In December, there is always a long list of fun activities going on at the kids’ elementary school. My two little ones love to dress up on theme days, participate in violin recitals, shop in the Holiday House, and sell poinsettias to raise money for field trips. My favorite part of the 2016 end-of-year festivities was reading to my son’s kindergarten class. It was a small task. I was in and out in 20 minutes, but this year it was therapeutic for me – as giving back often is for us all.
I don’t know about you, but 2016 felt a little out of control at times. For better or worse, there were a variety of problems that continued or bubbled up around the globe. A long list of icons passed, from the man who brought Professor Severus Snape to life on the big screen, to an American hero astronaut, to a larger-than-life boxer and activist. An unprecedented year of campaign and election fodder bombarded us at every turn. There was so much unrest around the world and violence here at home. The list goes on and, for me, 2016 left a pronounced feeling of wanting to spend December in bed without access to the internet.
As a dreamer and doer among the change-makers here at the Southwest Florida Community Foundation, that’s a pretty awful feeling because we believe in the region’s collective capacity to make a positive impact on Southwest Florida and the world.
When the invitation to read to 5 and 6 year olds arrived, I accepted without thinking twice.

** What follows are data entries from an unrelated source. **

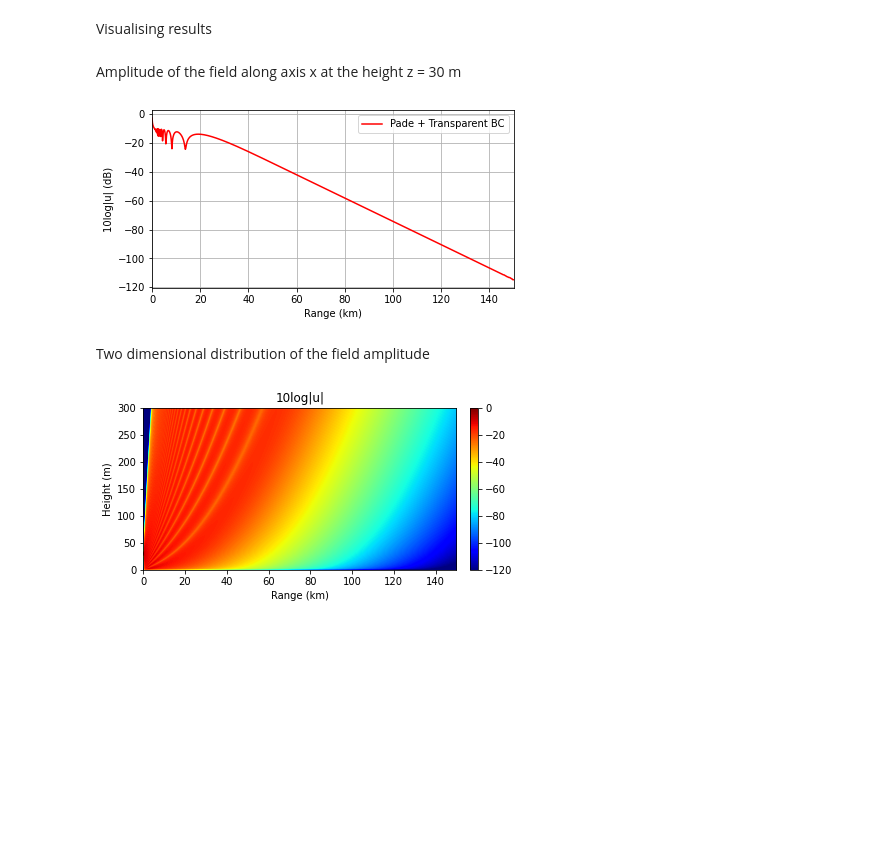
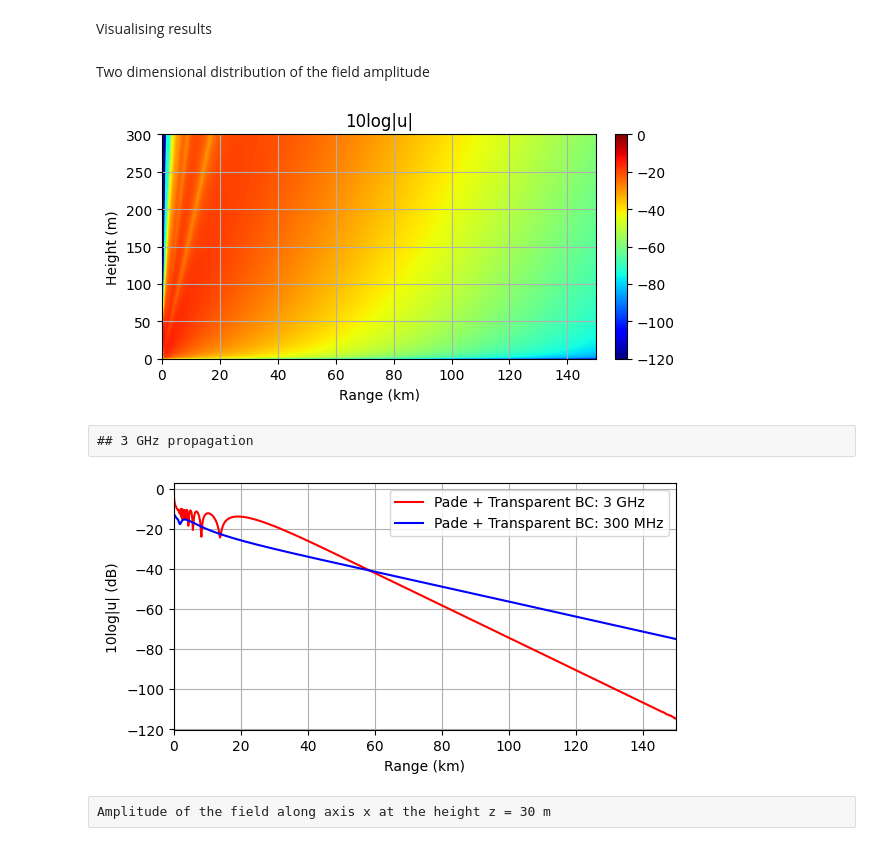
Before and after one commit to mikelytaev/wave-propagation, a Jupyter notebook: docs/source/notebooks/std_atmosphere.ipynb, the cells around one changed output. Drawn from its saved outputs; the diff is of its cells as text; code cells hidden in the pictures; blank space fills up the shorter version.

```diff
--- a/docs/source/notebooks/std_atmosphere.ipynb
+++ b/docs/source/notebooks/std_atmosphere.ipynb
@@ -11,5 +11,3 @@ Preparing environment
 # %%
 environment = Troposphere()
 environment.terrain = Terrain(ground_material=WetGround())
-environment.z_max = 300
-max_range = 150e3
@@ -16,7 +16,7 @@ max_range = 150e3
 # %% [markdown]
 Preparing transmitting antenna
 # %%
-antenna = GaussAntenna(wavelength=0.1,
+antenna = GaussAntenna(freq_hz=300E6,
                        height=30,
                        beam_width=2,
                        eval_angle=0,
@@ -31,26 +26,28 @@ field = propagator.calculate()
+# %%
+params = RWPSSpadeComputationalParams(
+    max_range_m=150E3,
+    max_height_m=300,
+    dx_m = 100, # output grid steps affects only on the resulting field, NOT the computational grid
+    dz_m = 1
+)
+
+
+field = rwp_ss_pade(antenna=antenna, env=environment, params=params)
 # %% [markdown]
 Visualising results
 # %%
-vis = FieldVisualiser(field, env=environment, trans_func=lambda v: 10 * cm.log10(1e-16 + abs(v)), label='Pade + Transparent BC', x_mult=1E-3)
+vis300mhz = FieldVisualiser(field, env=environment, label='Pade + Transparent BC: 300 MHz', x_mult=1E-3)
-# %% [markdown]
-Amplitude of the field along axis x at the height z = 30 m
-# %%
-plt = vis.plot_hor(30)
-plt.xlabel('Range (km)')
-plt.ylabel('10log|u| (dB)')
-plt.grid(True)
-plt.tight_layout()
-plt.show()
-# %% [output]
-[figure, removed]
 # %% [markdown]
 Two dimensional distribution of the field amplitude
 # %%
-plt = vis.plot2d(min=-120, max=0)
+plt = vis300mhz.plot2d(min=-120, max=0)
 plt.title('10log|u|')
 plt.xlabel('Range (km)')
 plt.ylabel('Height (m)')
 plt.tight_layout()
+plt.grid(True)
 plt.show()
 # %% [output]
-[figure, old version]
+[figure, new version]
+# %% [raw]
+## 3 GHz propagation
@@ -56,0 +64,11 @@ plt.show()
+# %%
+plt = vis3ghz.plot_hor(30, vis300mhz)
+plt.xlabel('Range (km)')
+plt.ylabel('10log|u| (dB)')
+plt.grid(True)
+plt.tight_layout()
+plt.show()
+# %% [output]
+[figure, added]
+# %% [raw]
+Amplitude of the field along axis x at the height z = 30 m
```
Also changed, not shown: parts of 6 cells of this notebook, 5 other files.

I showed up with a book from home about dealing with a problem for no other reason than it’s a favorite.
In the book, the problem is a dark, scribbled ball above the protagonist’s head, a growing ball of worry. The little boy’s drama only subsides when he realizes that opportunity lies in every problem but sometimes you go through a lot of worry and struggle before you can see it.

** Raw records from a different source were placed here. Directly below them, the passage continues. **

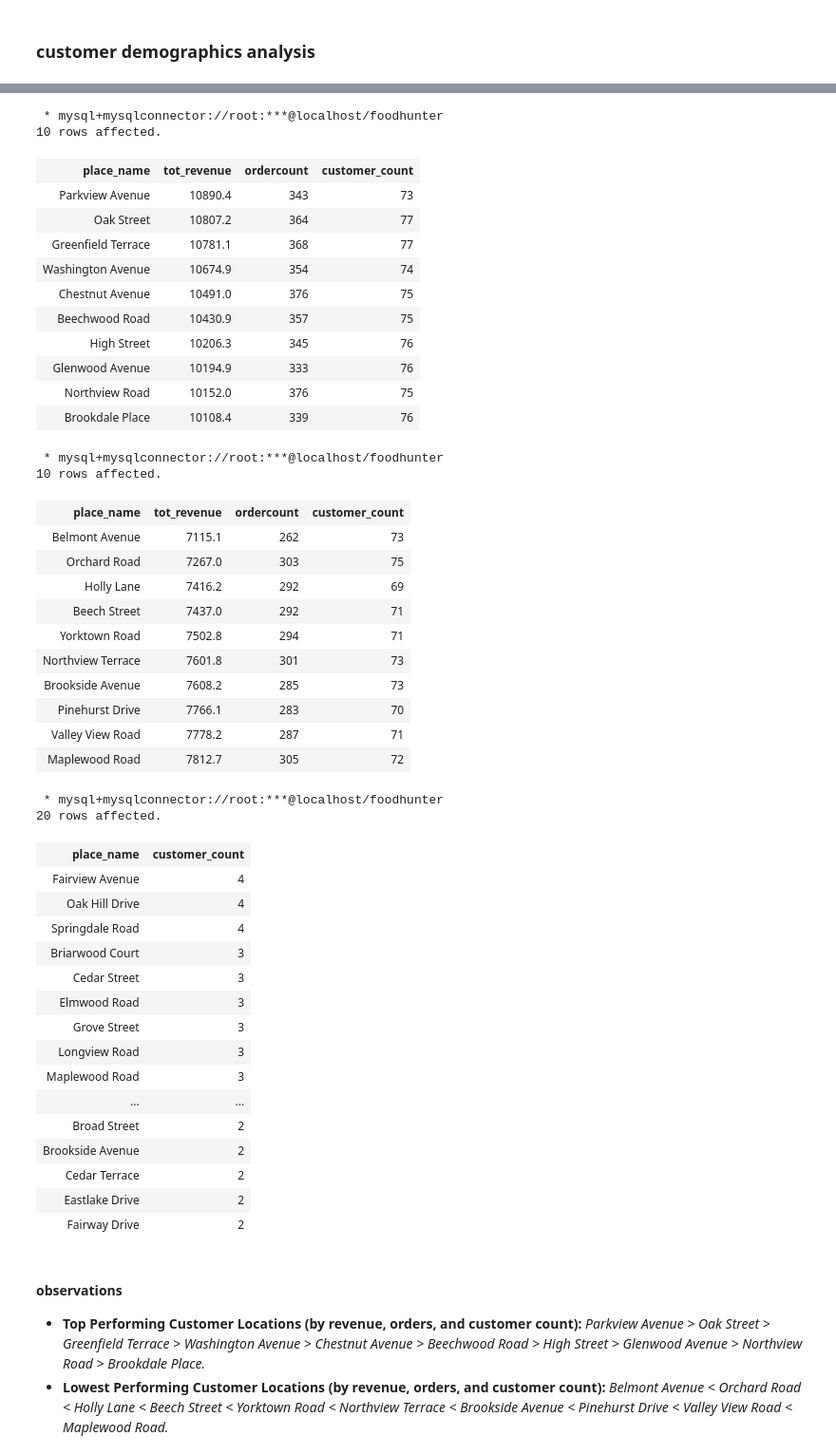
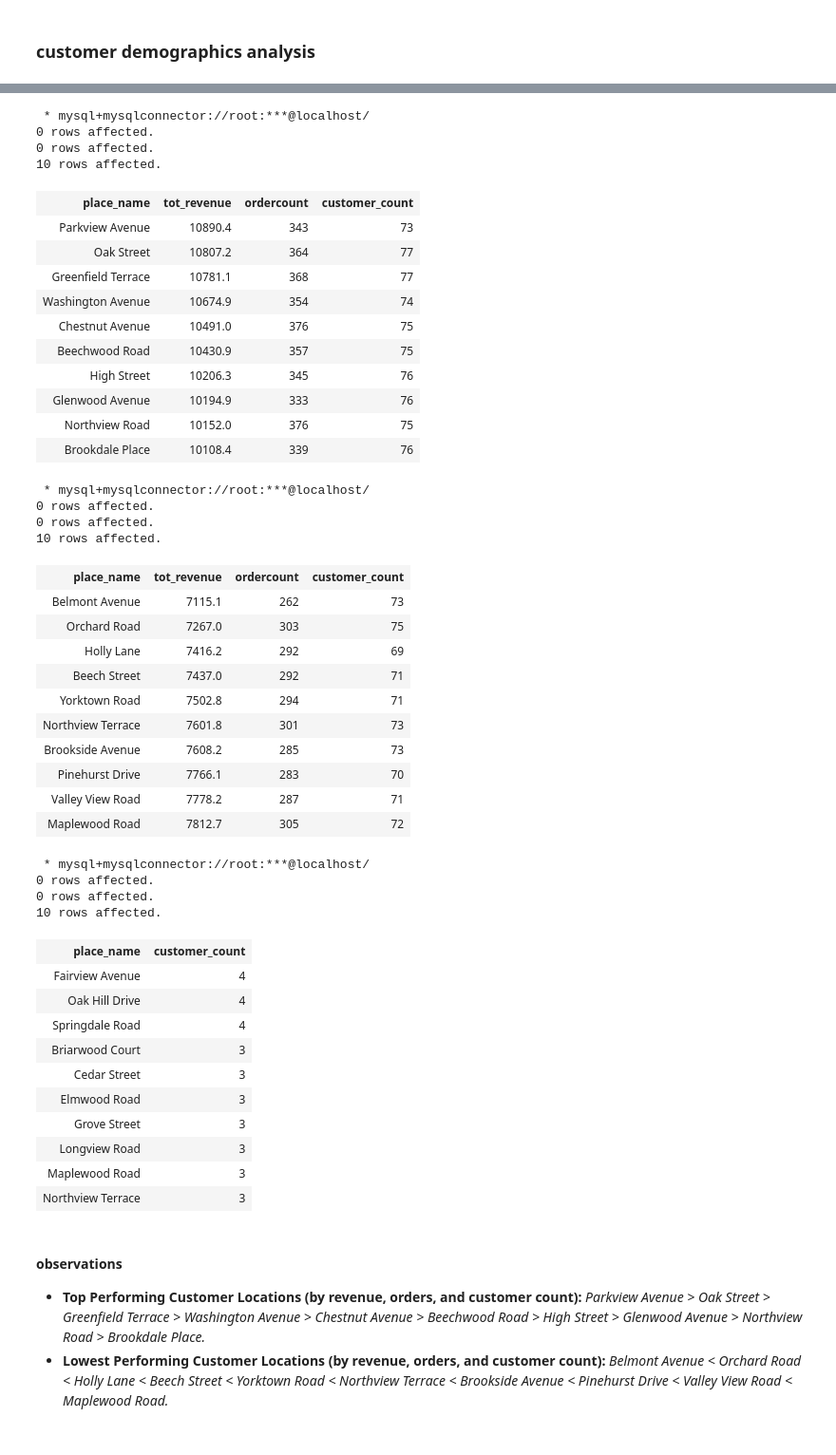
Before and after one commit to VigneshKanna18/foodhunter-revenue-drop-analysis, a Jupyter notebook: foodhunter analysis.ipynb, the cells around one changed output, grey strips where cells are left out. Shown: that part at 95% size. Saved outputs shown, nothing was run; the diff lists cells and outputs as text; code cells hidden in the pictures.

```diff
--- a/foodhunter analysis.ipynb
+++ b/foodhunter analysis.ipynb
@@ -794,7 +909,9 @@ where o.delivery_address <> c.address;
 | 0 |
 # %%
 %%sql
-#top-performing customer locations
+#top 10 -performing customer locations
+drop view if exists foodhunter_reports.top_10_bestperforming_loc;
+create view foodhunter_reports.top_10_bestperforming_loc as
 select
 place_name,
 round(sum(final_price), 2) as tot_revenue,
@@ -806,13 +923,20 @@ from
      o.final_price,
      c.customer_id, c.address,
      substring(c.address, instr(c.address, ' '), length(c.address)) as place_name
-   from orders o
-   inner join customers c on o.customer_id = c.customer_id) q1
+   from foodhunter.orders o
+   inner join foodhunter.customers c on o.customer_id = c.customer_id) q1
 group by place_name
 order by tot_revenue desc, ordercount desc, customer_count desc, place_name asc
 limit 10;
+
+select
+*
+from
+foodhunter_reports.top_10_bestperforming_loc;
 # %% [output]
- * mysql+mysqlconnector://root:***@localhost/foodhunter
+ * mysql+mysqlconnector://root:***@localhost/
+0 rows affected.
+0 rows affected.
 10 rows affected.
 | place_name | tot_revenue | ordercount | customer_count |
 | Parkview Avenue | 10890.4 | 343 | 73 |
@@ -827,7 +951,9 @@ limit 10;
 | Brookdale Place | 10108.4 | 339 | 76 |
 # %%
 %%sql
-#lowest-performing customer locations
+#lowest 10 - performing customer locations
+drop view if exists foodhunter_reports.top_10_worstperforming_loc;
+create view foodhunter_reports.top_10_worstperforming_loc as
 select
 place_name,
 round(sum(final_price), 2) as tot_revenue,
@@ -839,13 +965,20 @@ from
      o.final_price,
      c.customer_id, c.address,
      substring(c.address, instr(c.address, ' '), length(c.address)) as place_name
-   from orders o
-   inner join customers c on o.customer_id = c.customer_id) q1
+   from foodhunter.orders o
+   inner join foodhunter.customers c on o.customer_id = c.customer_id) q1
 group by place_name
 order by tot_revenue asc, ordercount asc, customer_count asc, place_name asc
 limit 10;
+
+select
+*
+from
+foodhunter_reports.top_10_worstperforming_loc;
 # %% [output]
- * mysql+mysqlconnector://root:***@localhost/foodhunter
+ * mysql+mysqlconnector://root:***@localhost/
+0 rows affected.
+0 rows affected.
 10 rows affected.
 | place_name | tot_revenue | ordercount | customer_count |
 | Belmont Avenue | 7115.1 | 262 | 73 |
@@ -861,38 +994,43 @@ limit 10;
 # %%
 %%sql
 #places with inactive orders over the 4 Months
+drop view if exists foodhunter_reports.places_with_inactiveorders;
+
+create view foodhunter_reports.places_with_inactiveorders as
 select
 place_name,
 count(distinct customer_id) as customer_count
 from
   (select
      c.customer_id, c.address,
      substring(c.address, instr(c.address, ' '), length(c.address)) as place_name
-   from orders o
-   right join customers c on o.customer_id = c.customer_id
+   from foodhunter.orders o
+   right join foodhunter.customers c on o.customer_id = c.customer_id
    where o.order_id is null) q1
 group by place_name
-order by customer_count desc, place_name
-limit 20;
+order by customer_count desc, place_name asc;
+
+select
+*
+from
+foodhunter_reports.places_with_inactiveorders
+limit 10;
 # %% [output]
- * mysql+mysqlconnector://root:***@localhost/foodhunter
-20 rows affected.
+ * mysql+mysqlconnector://root:***@localhost/
+0 rows affected.
+0 rows affected.
+10 rows affected.
 | place_name | customer_count |
 | Fairview Avenue | 4 |
 | Oak Hill Drive | 4 |
 | Springdale Road | 4 |
 | Briarwood Court | 3 |
 | Cedar Street | 3 |
 | Elmwood Road | 3 |
 | Grove Street | 3 |
 | Longview Road | 3 |
 | Maplewood Road | 3 |
-| ... | ... |
-| Broad Street | 2 |
-| Brookside Avenue | 2 |
-| Cedar Terrace | 2 |
-| Eastlake Drive | 2 |
-| Fairway Drive | 2 |
+| Northview Terrace | 3 |
 # %% [markdown]
 #### <b> observations</b>
 * <b> Top Performing Customer Locations (by revenue, orders, and customer count): </b>
```
Also changed, not shown: parts of 39 cells of this notebook, 4 other files.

As these kindergarteners stared up at the truthful illustrations, I realized something I already knew about the way I was feeling. I could worry and hide from a world that often feels out of control, or I could face 2017 with resolve to do my part and try to have a positive impact on the things I can control.
It’s easy to be so connected to a world of challenges that can feel like they’re ours. None of us can tackle global problems alone and worrying about them as if they are ours is paralyzing. What we can do is take control of something we’re passionate about changing for the good right here in our own backyards.

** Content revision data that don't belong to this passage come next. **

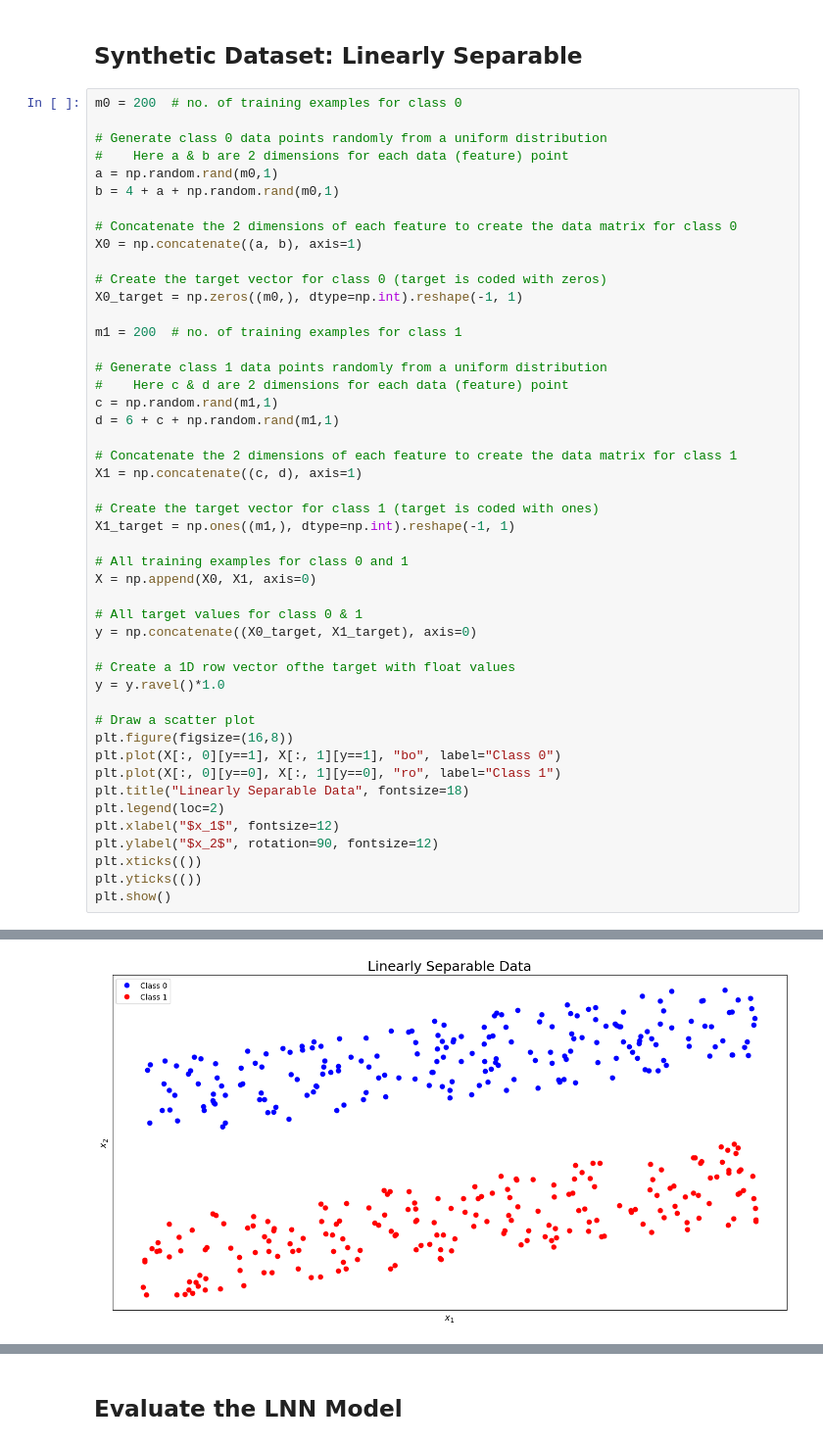
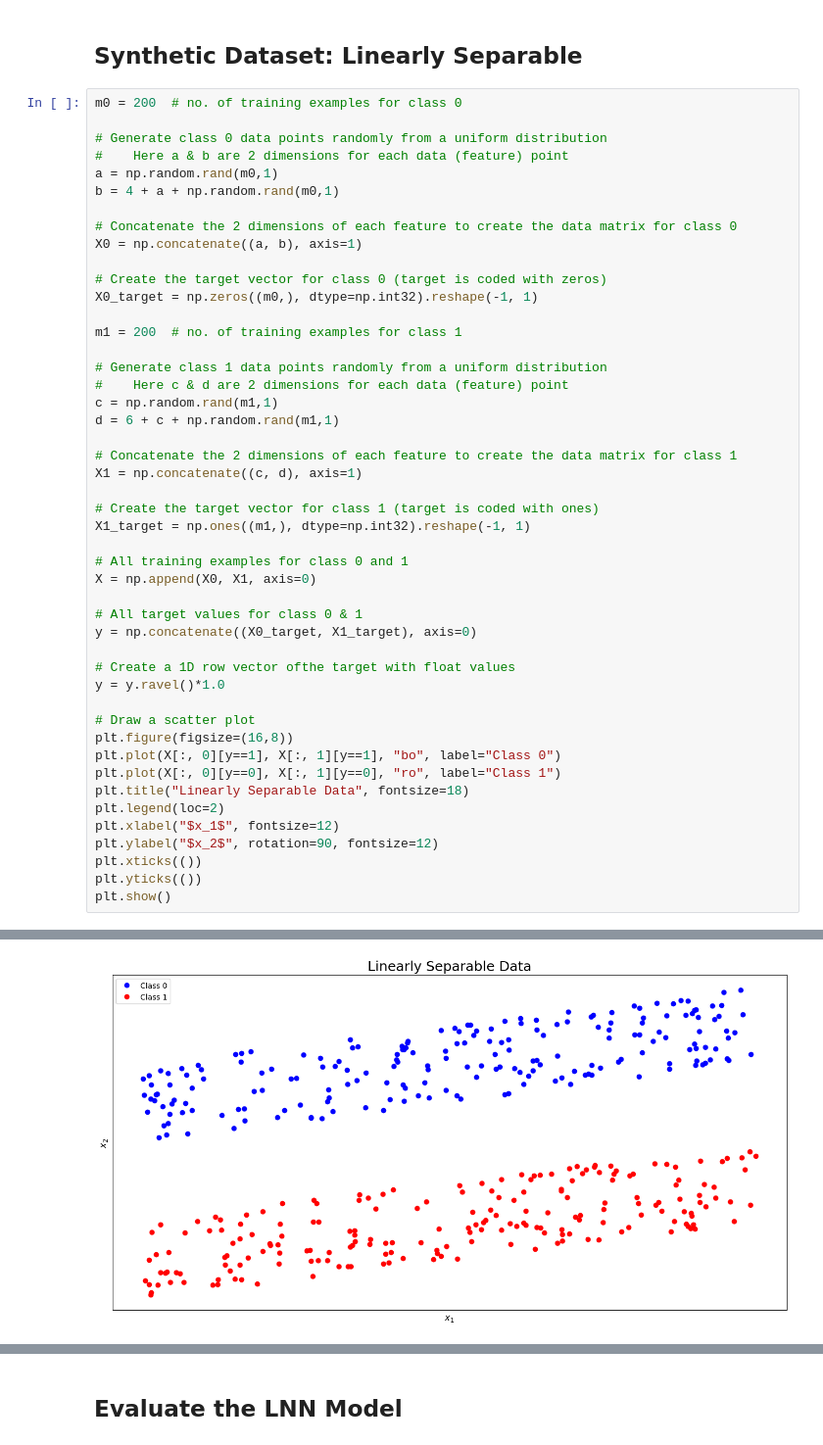
Before and after one commit to rhasanbd/Linear-Neural-Networks, a Jupyter notebook: Linear Neural Network-1-Binary Classification-Linearly Separable.ipynb, the cells around one changed output, grey strips where cells are left out. Shown: that part at 98% size. Cells and saved outputs as stored; diff of their text form.

```diff
--- a/Linear Neural Network-1-Binary Classification-Linearly Separable.ipynb
+++ b/Linear Neural Network-1-Binary Classification-Linearly Separable.ipynb
@@ -115,7 +122,7 @@ b = 4 + a + np.random.rand(m0,1)
 X0 = np.concatenate((a, b), axis=1)
 
 # Create the target vector for class 0 (target is coded with zeros)
-X0_target = np.zeros((m0,), dtype=np.int).reshape(-1, 1)
+X0_target = np.zeros((m0,), dtype=np.int32).reshape(-1, 1)
 
 m1 = 200  # no. of training examples for class 1
 
@@ -128,7 +135,7 @@ d = 6 + c + np.random.rand(m1,1)
 X1 = np.concatenate((c, d), axis=1)
 
 # Create the target vector for class 1 (target is coded with ones)
-X1_target = np.ones((m1,), dtype=np.int).reshape(-1, 1)
+X1_target = np.ones((m1,), dtype=np.int32).reshape(-1, 1)
 
 # All training examples for class 0 and 1
 X = np.append(X0, X1, axis=0)
@@ -158,4 +161,4 @@ Deprecated in NumPy 1.20; for more details and guidance: https://numpy.org/devdo
-[figure, old version]
+[figure, new version]
 # %% [markdown]
 ## Create a LNN Model
 
```
Also changed, not shown: parts of 10 cells of this notebook, 3 other files.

A new year always makes us feel we can control our destiny. Imagine what we could accomplish if we all resolved to make a real positive change here in Southwest Florida in 2017. I’m guessing we’ll feel better, our communities will be better, and the world will reap some benefits, too.
The Southwest Florida Community Foundation, founded in 1976, cultivates regional change for the common good through collective leadership, social innovation and philanthropy to address the evolving community needs in Lee, Collier, Charlotte, Hendry and Glades counties. Last year, the Foundation partnered with individuals, families and corporations who have created over 400 philanthropic funds. Thanks to them, the foundation has invested $5 million this year in grants and programs to the community. With assets of $93 million, the Community Foundation has provided more than $67 million in grants and scholarships to the communities it serves since inception. The Foundation is the backbone organization for the regional FutureMakers Coalition and Lee County’s Sustainability Plan. Based in Fort Myers, the Foundation has satellite offices located in Sanibel Island, LaBelle (Hendry County), and downtown Fort Myers. For more information, visit www.FloridaCommunity.com or call 239-274-5900.